● DATA FOR ANALYSIS:
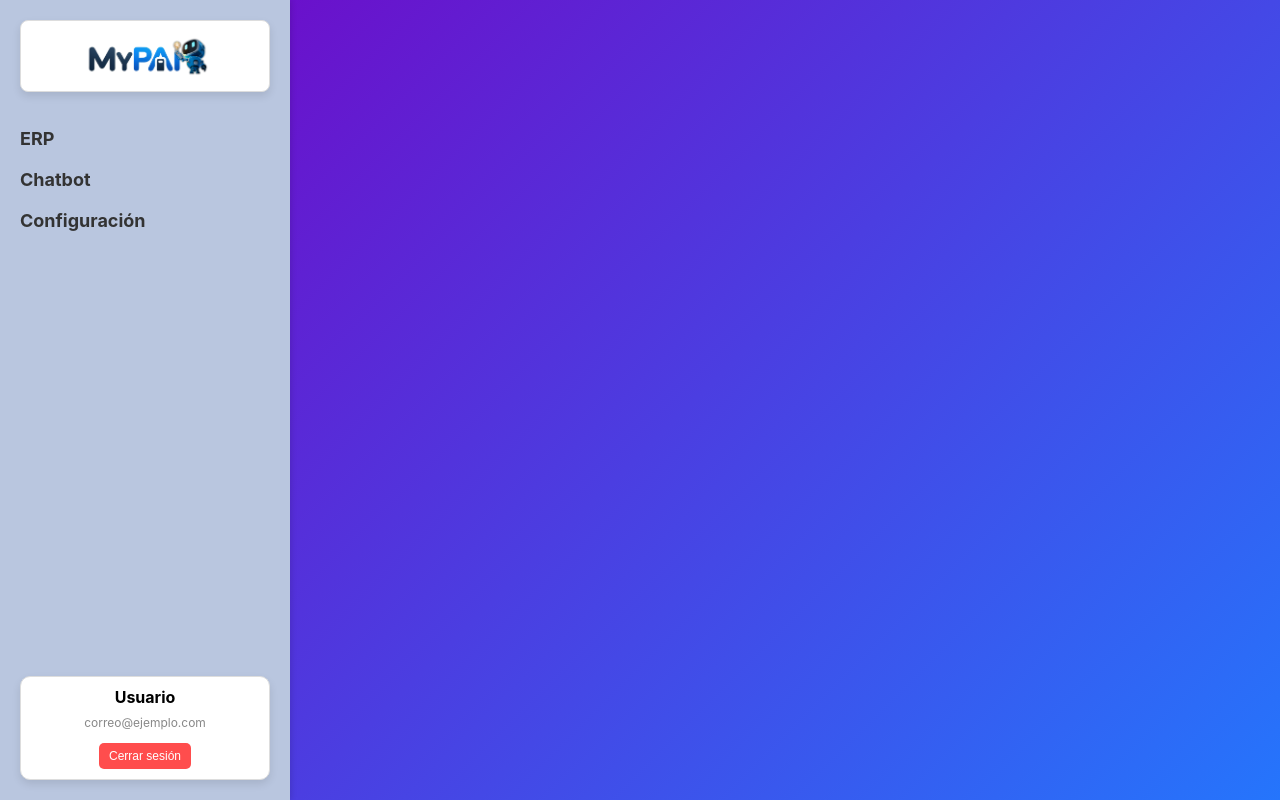
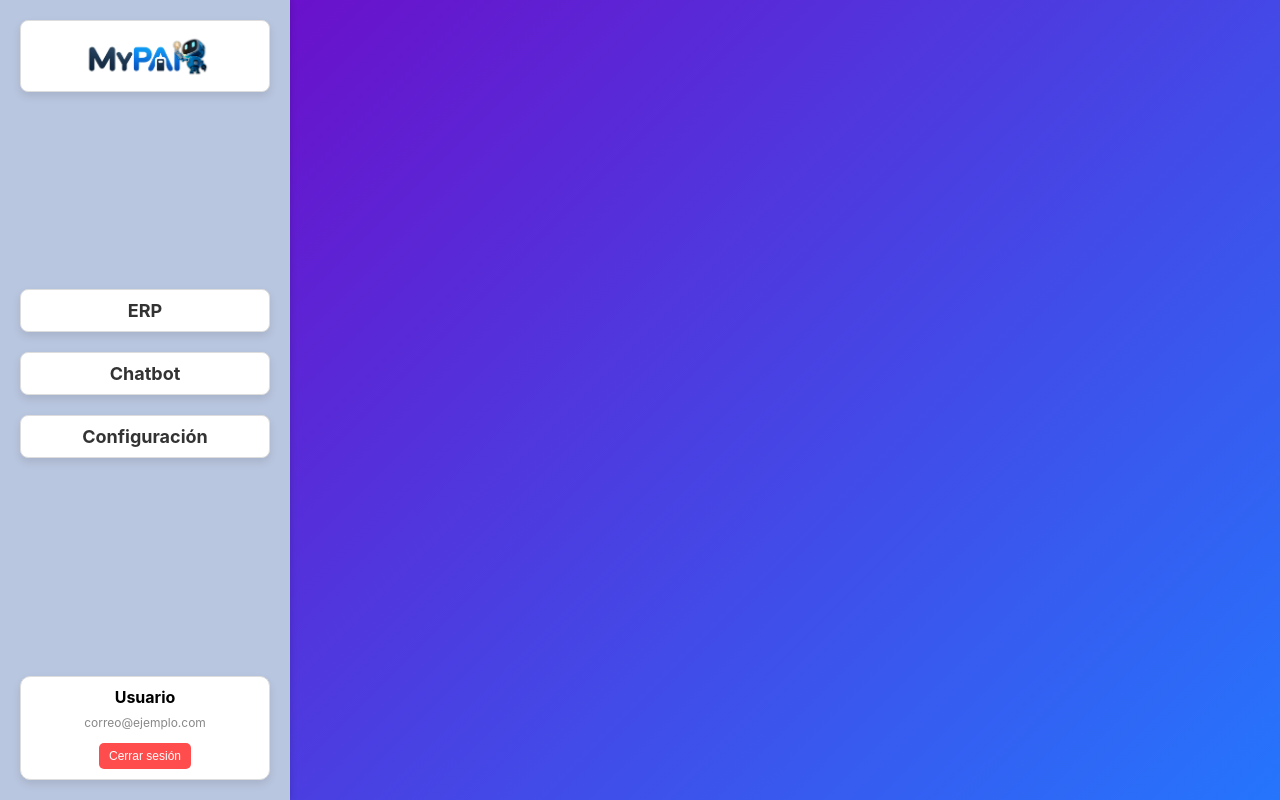
Before and after one commit to JhonRRA/Huawei-mypai, a React (Create React App) app in the folder my-web-app/: page /dashboard in a window 1280 px wide. Built offline with nearby package versions, Linux system fonts and the light colour scheme.

Commit message:
detalles

```diff
--- a/my-web-app/src/components/Dashboard.js
+++ b/my-web-app/src/components/Dashboard.js
@@ -1,18 +1,11 @@
 import React from "react";
-import { Link, Route, Routes, useNavigate } from "react-router-dom";
+import { Link, Route, Routes } from "react-router-dom";
 import Chatbot from "./Chatbot";
 import ERP from "./ERP";
 import Configuracion from "./Configuracion"; // Importamos el componente de configuración
 import "../styles/Dashboard.css";
 
 const Dashboard = () => {
-  const navigate = useNavigate(); // Hook para redirigir a otra ruta
-
-  const handleLogout = () => {
-    // Puedes agregar lógica adicional como limpiar tokens o datos del usuario aquí
-    navigate("/"); // Redirige a la página de inicio de sesión
-  };
-
   return (
     <div className="dashboard-container">
       <nav className="dashboard-sidebar">
@@ -20,25 +13,29 @@ const Dashboard = () => {
         <div className="logo-container">
           <img src="/images/logo2.png" alt="App Logo" className="app-logo" />
         </div>
-        {/* Menú lateral */}
+        {/* Menú lateral con cuadros */}
         <ul className="sidebar-menu">
           <li className="menu-item">
-            <Link to="/dashboard/erp" className="menu-link">ERP</Link>
+            <div className="menu-box">
+              <Link to="/dashboard/erp" className="menu-link">ERP</Link>
+            </div>
           </li>
           <li className="menu-item">
-            <Link to="/dashboard/chatbot" className="menu-link">Chatbot</Link>
+            <div className="menu-box">
+              <Link to="/dashboard/chatbot" className="menu-link">Chatbot</Link>
+            </div>
           </li>
           <li className="menu-item">
-            <Link to="/dashboard/configuracion" className="menu-link">Configuración</Link>
+            <div className="menu-box">
+              <Link to="/dashboard/configuracion" className="menu-link">Configuración</Link>
+            </div>
           </li>
         </ul>
         {/* Información del usuario */}
         <div className="user-box">
           <p className="username">Usuario</p>
           <p className="user-email">correo@ejemplo.com</p>
-          <button className="logout-button" onClick={handleLogout}>
-            Cerrar sesión
-          </button>
+          <button className="logout-button">Cerrar sesión</button>
         </div>
       </nav>
       <div className="dashboard-content">
--- a/my-web-app/src/styles/Dashboard.css
+++ b/my-web-app/src/styles/Dashboard.css
@@ -16,27 +16,46 @@
     position: relative;
   }
 
+
+/* Estilo para cada cuadro en el menú lateral */
 /* Menú lateral */
 .sidebar-menu {
-    list-style: none;
-    padding: 0;
-    margin-bottom: auto; /* Esto empuja las opciones del menú hacia arriba */
+  list-style: none; /* Elimina los puntos de la lista */
+  padding: 0; /* Elimina el relleno predeterminado */
+  margin: 0; /* Elimina el margen predeterminado */
 }
 
 .menu-item {
-    margin-bottom: 20px;
+  margin-bottom: 20px; /* Espacio entre cuadros */
+}
+
+.menu-box {
+  background-color: #ffffff; /* Fondo blanco para los cuadros */
+  border: 1px solid #ddd; /* Borde del cuadro */
+  border-radius: 10px; /* Bordes redondeados */
+  box-shadow: 0px 4px 8px rgba(0, 0, 0, 0.1); /* Sombra para un mejor efecto visual */
+  text-align: center; /* Centrar el contenido del cuadro */
+  padding: 10px; /* Relleno dentro del cuadro */
+  transition: transform 0.2s, background-color 0.2s; /* Animación para hover */
+}
+
+.menu-box:hover {
+  background-color: #f0f0f0; /* Cambio de color al pasar el mouse */
+  transform: scale(1.05); /* Aumenta el tamaño ligeramente */
 }
 
 .menu-link {
-    text-decoration: none;
-    color: #333;
-    font-size: 18px;
-    font-weight: bold;
+  text-decoration: none; /* Elimina el subrayado del enlace */
+  color: #333; /* Color del texto */
+  font-size: 18px; /* Tamaño del texto */
+  font-weight: bold; /* Negrita */
 }
 
 .menu-link:hover {
-    color: #007BFF;
+  color: #007BFF; /* Cambia el color al pasar el mouse */
 }
+
+
 
  /* Cuadro de información del usuario */
 .user-box {
```
Lines whose indentation alone changed are shown as unchanged.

● WHAT TO DO:
Without the pictures, output the full listing exactly as it stands.

● ANSWER TO THE EXERCISE:
Before and after one commit to JhonRRA/Huawei-mypai, a React (Create React App) app in the folder my-web-app/: page /dashboard in a window 1280 px wide. Built offline with nearby package versions, Linux system fonts and the light colour scheme.

Commit message:
detalles

```diff
--- a/my-web-app/src/components/Dashboard.js
+++ b/my-web-app/src/components/Dashboard.js
@@ -1,18 +1,11 @@
 import React from "react";
-import { Link, Route, Routes, useNavigate } from "react-router-dom";
+import { Link, Route, Routes } from "react-router-dom";
 import Chatbot from "./Chatbot";
 import ERP from "./ERP";
 import Configuracion from "./Configuracion"; // Importamos el componente de configuración
 import "../styles/Dashboard.css";
 
 const Dashboard = () => {
-  const navigate = useNavigate(); // Hook para redirigir a otra ruta
-
-  const handleLogout = () => {
-    // Puedes agregar lógica adicional como limpiar tokens o datos del usuario aquí
-    navigate("/"); // Redirige a la página de inicio de sesión
-  };
-
   return (
     <div className="dashboard-container">
       <nav className="dashboard-sidebar">
@@ -20,25 +13,29 @@ const Dashboard = () => {
         <div className="logo-container">
           <img src="/images/logo2.png" alt="App Logo" className="app-logo" />
         </div>
-        {/* Menú lateral */}
+        {/* Menú lateral con cuadros */}
         <ul className="sidebar-menu">
           <li className="menu-item">
-            <Link to="/dashboard/erp" className="menu-link">ERP</Link>
+            <div className="menu-box">
+              <Link to="/dashboard/erp" className="menu-link">ERP</Link>
+            </div>
           </li>
           <li className="menu-item">
-            <Link to="/dashboard/chatbot" className="menu-link">Chatbot</Link>
+            <div className="menu-box">
+              <Link to="/dashboard/chatbot" className="menu-link">Chatbot</Link>
+            </div>
           </li>
           <li className="menu-item">
-            <Link to="/dashboard/configuracion" className="menu-link">Configuración</Link>
+            <div className="menu-box">
+              <Link to="/dashboard/configuracion" className="menu-link">Configuración</Link>
+            </div>
           </li>
         </ul>
         {/* Información del usuario */}
         <div className="user-box">
           <p className="username">Usuario</p>
           <p className="user-email">correo@ejemplo.com</p>
-          <button className="logout-button" onClick={handleLogout}>
-            Cerrar sesión
-          </button>
+          <button className="logout-button">Cerrar sesión</button>
         </div>
       </nav>
       <div className="dashboard-content">
--- a/my-web-app/src/styles/Dashboard.css
+++ b/my-web-app/src/styles/Dashboard.css
@@ -16,27 +16,46 @@
     position: relative;
   }
 
+
+/* Estilo para cada cuadro en el menú lateral */
 /* Menú lateral */
 .sidebar-menu {
-    list-style: none;
-    padding: 0;
-    margin-bottom: auto; /* Esto empuja las opciones del menú hacia arriba */
+  list-style: none; /* Elimina los puntos de la lista */
+  padding: 0; /* Elimina el relleno predeterminado */
+  margin: 0; /* Elimina el margen predeterminado */
 }
 
 .menu-item {
-    margin-bottom: 20px;
+  margin-bottom: 20px; /* Espacio entre cuadros */
+}
+
+.menu-box {
+  background-color: #ffffff; /* Fondo blanco para los cuadros */
+  border: 1px solid #ddd; /* Borde del cuadro */
+  border-radius: 10px; /* Bordes redondeados */
+  box-shadow: 0px 4px 8px rgba(0, 0, 0, 0.1); /* Sombra para un mejor efecto visual */
+  text-align: center; /* Centrar el contenido del cuadro */
+  padding: 10px; /* Relleno dentro del cuadro */
+  transition: transform 0.2s, background-color 0.2s; /* Animación para hover */
+}
+
+.menu-box:hover {
+  background-color: #f0f0f0; /* Cambio de color al pasar el mouse */
+  transform: scale(1.05); /* Aumenta el tamaño ligeramente */
 }
 
 .menu-link {
-    text-decoration: none;
-    color: #333;
-    font-size: 18px;
-    font-weight: bold;
+  text-decoration: none; /* Elimina el subrayado del enlace */
+  color: #333; /* Color del texto */
+  font-size: 18px; /* Tamaño del texto */
+  font-weight: bold; /* Negrita */
 }
 
 .menu-link:hover {
-    color: #007BFF;
+  color: #007BFF; /* Cambia el color al pasar el mouse */
 }
+
+
 
  /* Cuadro de información del usuario */
 .user-box {
```
Lines whose indentation alone changed are shown as unchanged.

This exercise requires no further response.